BEGIN Stored data

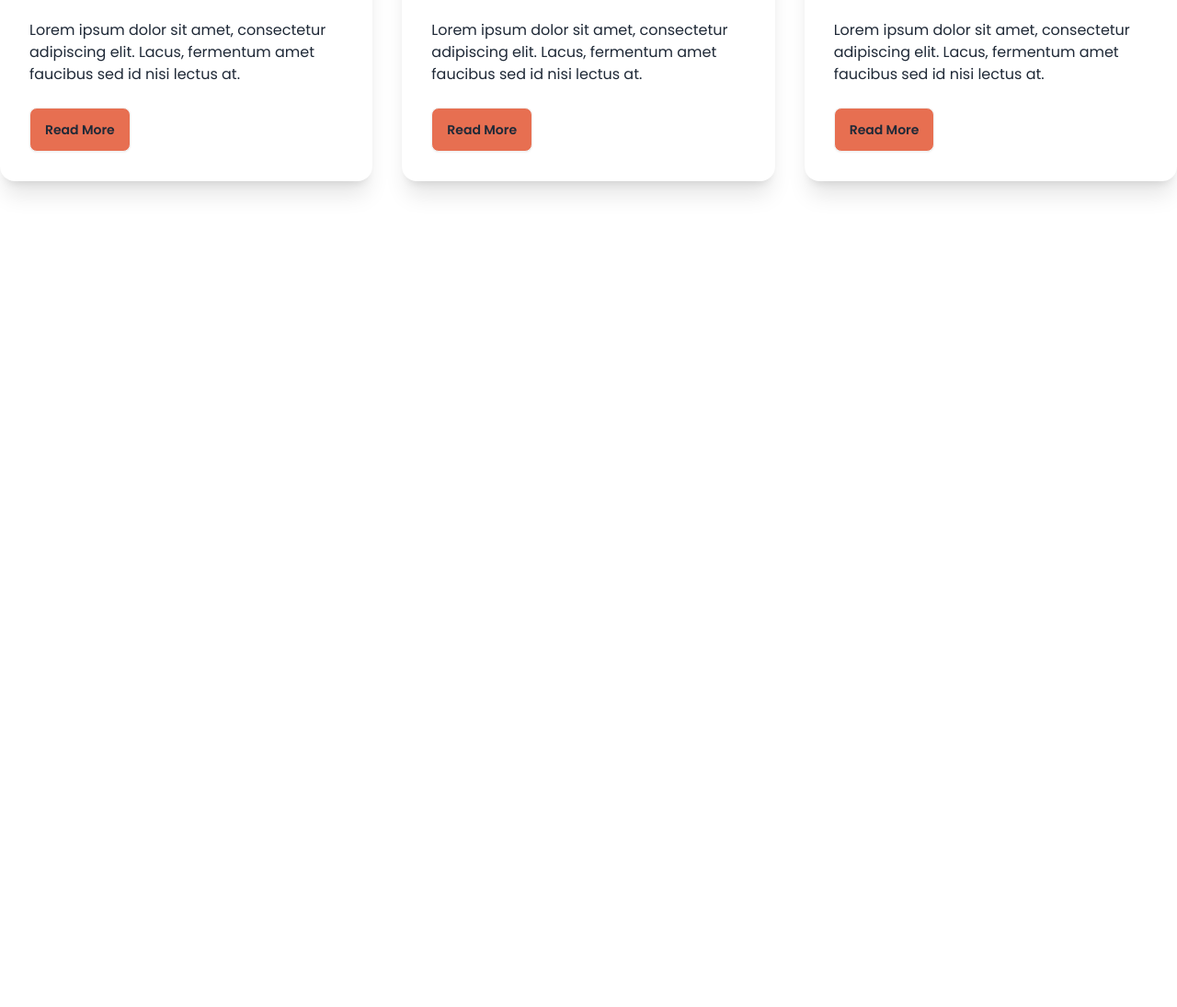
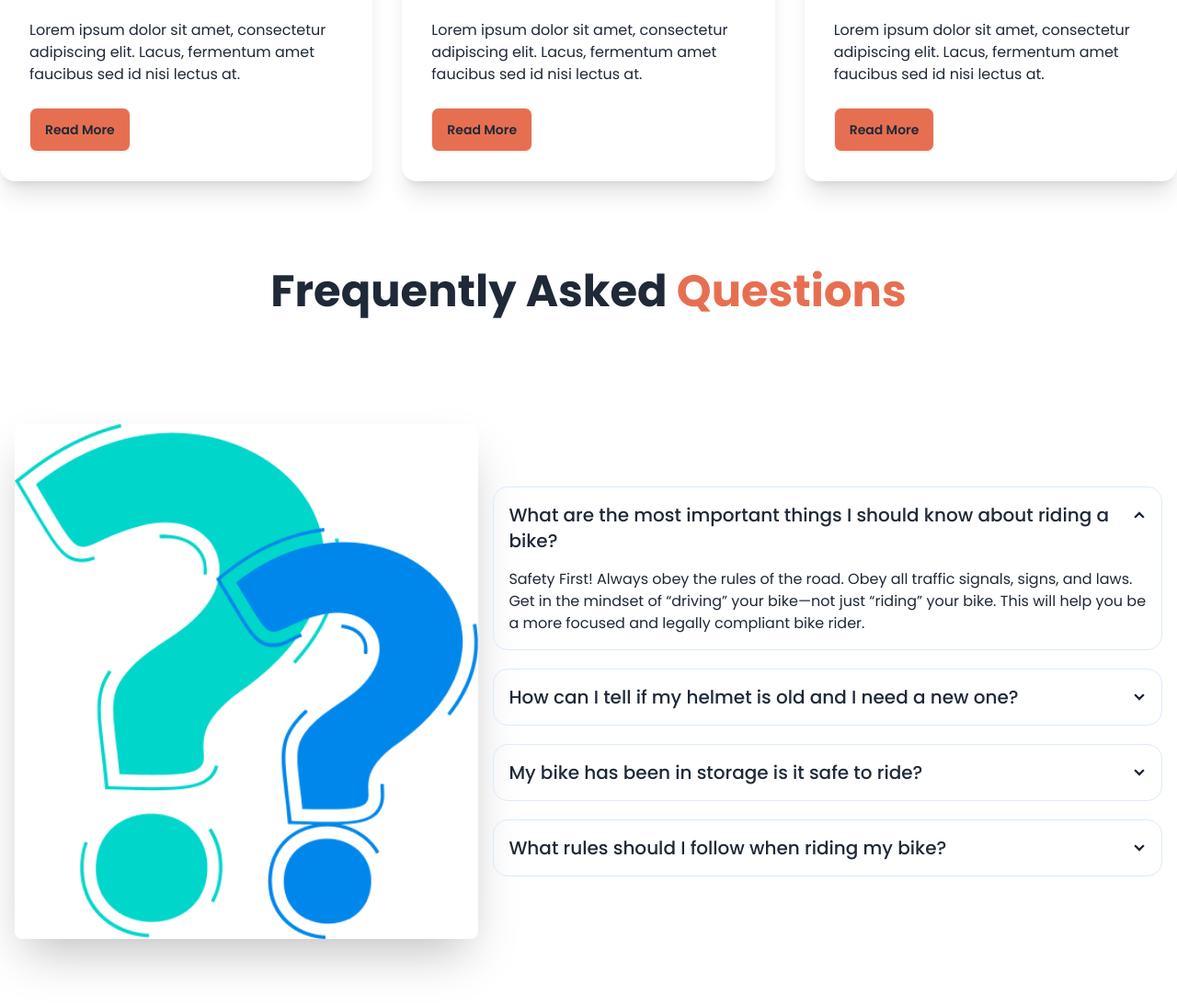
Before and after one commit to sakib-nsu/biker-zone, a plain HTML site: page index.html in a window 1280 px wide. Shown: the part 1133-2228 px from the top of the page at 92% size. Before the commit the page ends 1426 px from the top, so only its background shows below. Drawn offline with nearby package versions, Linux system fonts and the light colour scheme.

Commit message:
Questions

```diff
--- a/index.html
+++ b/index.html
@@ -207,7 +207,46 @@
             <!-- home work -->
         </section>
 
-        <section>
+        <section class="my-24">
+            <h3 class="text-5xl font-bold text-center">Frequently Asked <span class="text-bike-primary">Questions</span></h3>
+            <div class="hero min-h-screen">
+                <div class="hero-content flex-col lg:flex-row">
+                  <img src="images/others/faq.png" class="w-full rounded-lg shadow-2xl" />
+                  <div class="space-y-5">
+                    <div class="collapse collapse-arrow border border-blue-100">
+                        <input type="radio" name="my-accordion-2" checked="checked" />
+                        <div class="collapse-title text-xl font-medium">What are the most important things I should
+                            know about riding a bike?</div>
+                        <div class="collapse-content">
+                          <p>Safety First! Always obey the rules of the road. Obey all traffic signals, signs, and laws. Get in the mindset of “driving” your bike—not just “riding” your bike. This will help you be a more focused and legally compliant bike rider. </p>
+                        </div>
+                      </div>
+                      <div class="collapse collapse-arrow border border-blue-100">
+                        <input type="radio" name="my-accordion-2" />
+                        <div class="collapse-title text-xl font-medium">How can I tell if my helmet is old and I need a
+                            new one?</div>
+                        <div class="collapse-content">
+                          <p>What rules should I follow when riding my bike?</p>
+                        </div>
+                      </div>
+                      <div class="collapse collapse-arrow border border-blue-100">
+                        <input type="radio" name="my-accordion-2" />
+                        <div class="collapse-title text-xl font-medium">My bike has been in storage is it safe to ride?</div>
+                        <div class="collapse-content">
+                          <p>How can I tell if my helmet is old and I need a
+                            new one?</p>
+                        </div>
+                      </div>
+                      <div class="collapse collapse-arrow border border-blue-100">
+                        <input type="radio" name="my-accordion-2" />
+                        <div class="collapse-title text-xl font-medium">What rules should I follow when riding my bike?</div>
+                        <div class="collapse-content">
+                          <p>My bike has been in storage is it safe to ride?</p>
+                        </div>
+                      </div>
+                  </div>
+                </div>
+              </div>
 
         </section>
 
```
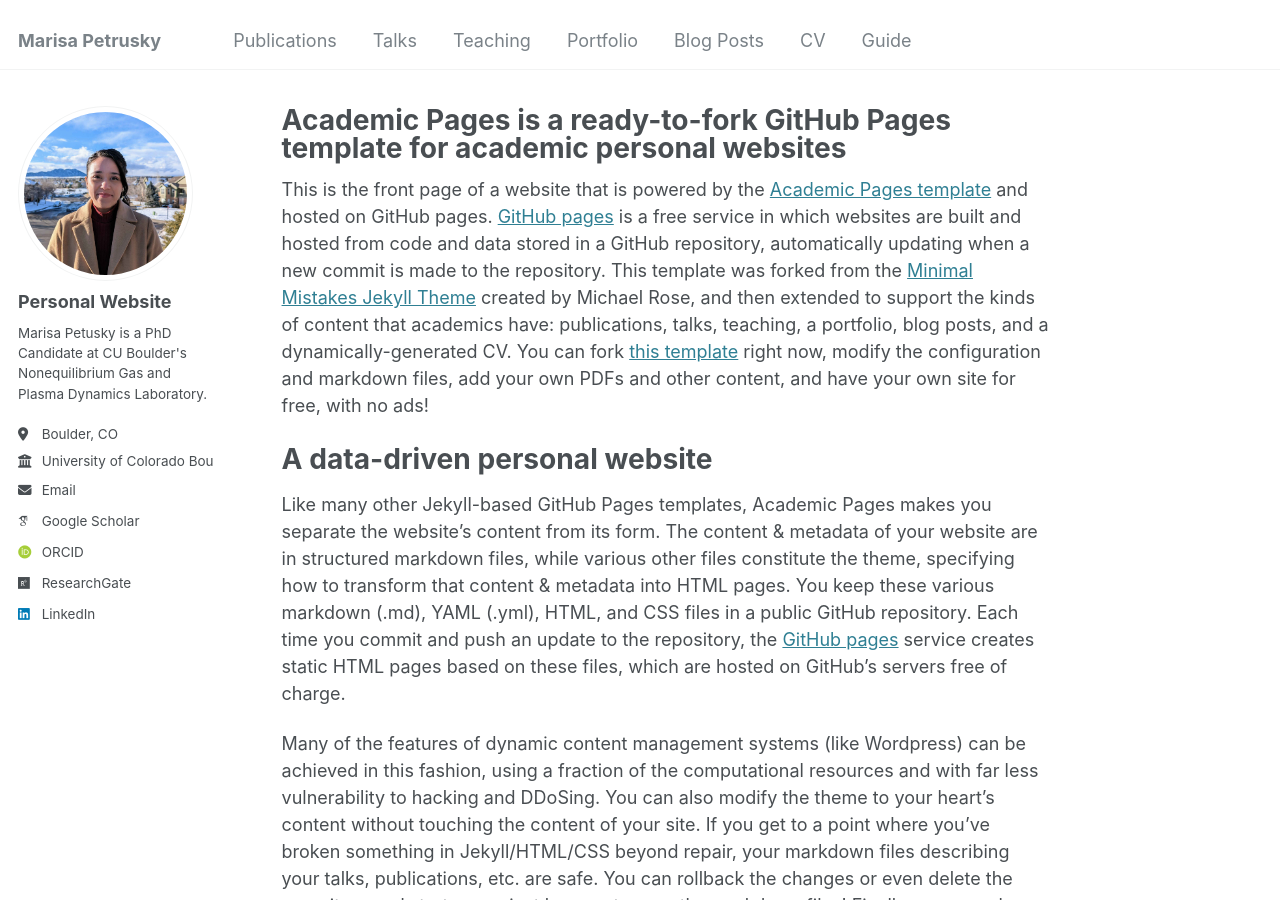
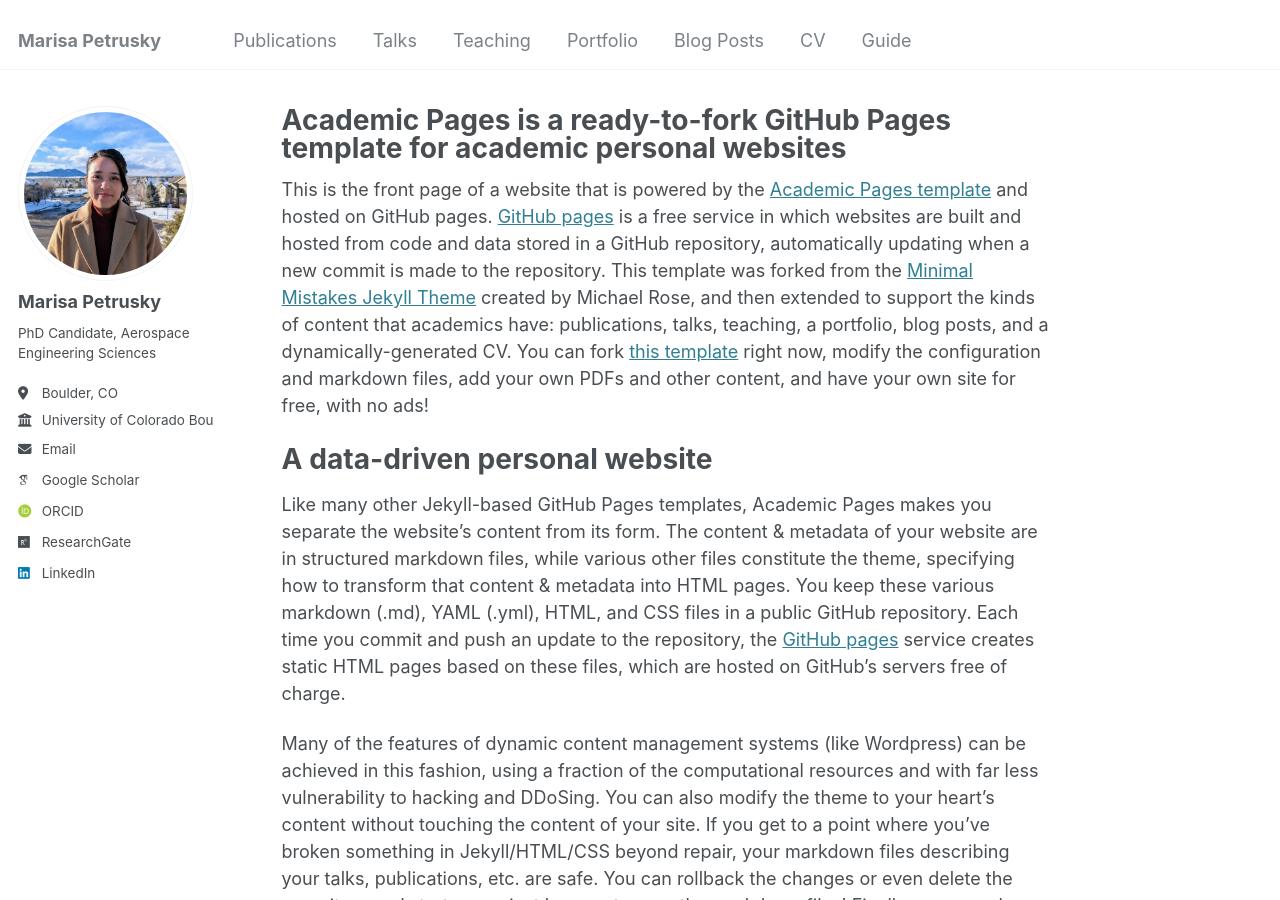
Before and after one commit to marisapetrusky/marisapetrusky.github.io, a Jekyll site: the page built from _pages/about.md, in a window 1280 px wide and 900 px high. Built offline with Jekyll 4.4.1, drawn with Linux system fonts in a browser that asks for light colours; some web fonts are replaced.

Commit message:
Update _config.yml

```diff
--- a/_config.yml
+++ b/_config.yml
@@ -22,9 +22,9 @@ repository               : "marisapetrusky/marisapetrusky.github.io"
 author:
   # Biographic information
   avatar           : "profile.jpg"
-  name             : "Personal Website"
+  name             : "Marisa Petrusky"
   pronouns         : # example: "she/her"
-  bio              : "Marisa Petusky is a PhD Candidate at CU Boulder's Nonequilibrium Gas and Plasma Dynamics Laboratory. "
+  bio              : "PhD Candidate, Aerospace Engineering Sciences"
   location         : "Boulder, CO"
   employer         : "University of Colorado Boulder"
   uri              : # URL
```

END Stored data

- **Task description**
What lines in the data above contain the word "medium"? Show them all.

- **Solution**
+                        <div class="collapse-title text-xl font-medium">What are the most important things I should
+                        <div class="collapse-title text-xl font-medium">How can I tell if my helmet is old and I need a
+                        <div class="collapse-title text-xl font-medium">My bike has been in storage is it safe to ride?</div>
+                        <div class="collapse-title text-xl font-medium">What rules should I follow when riding my bike?</div>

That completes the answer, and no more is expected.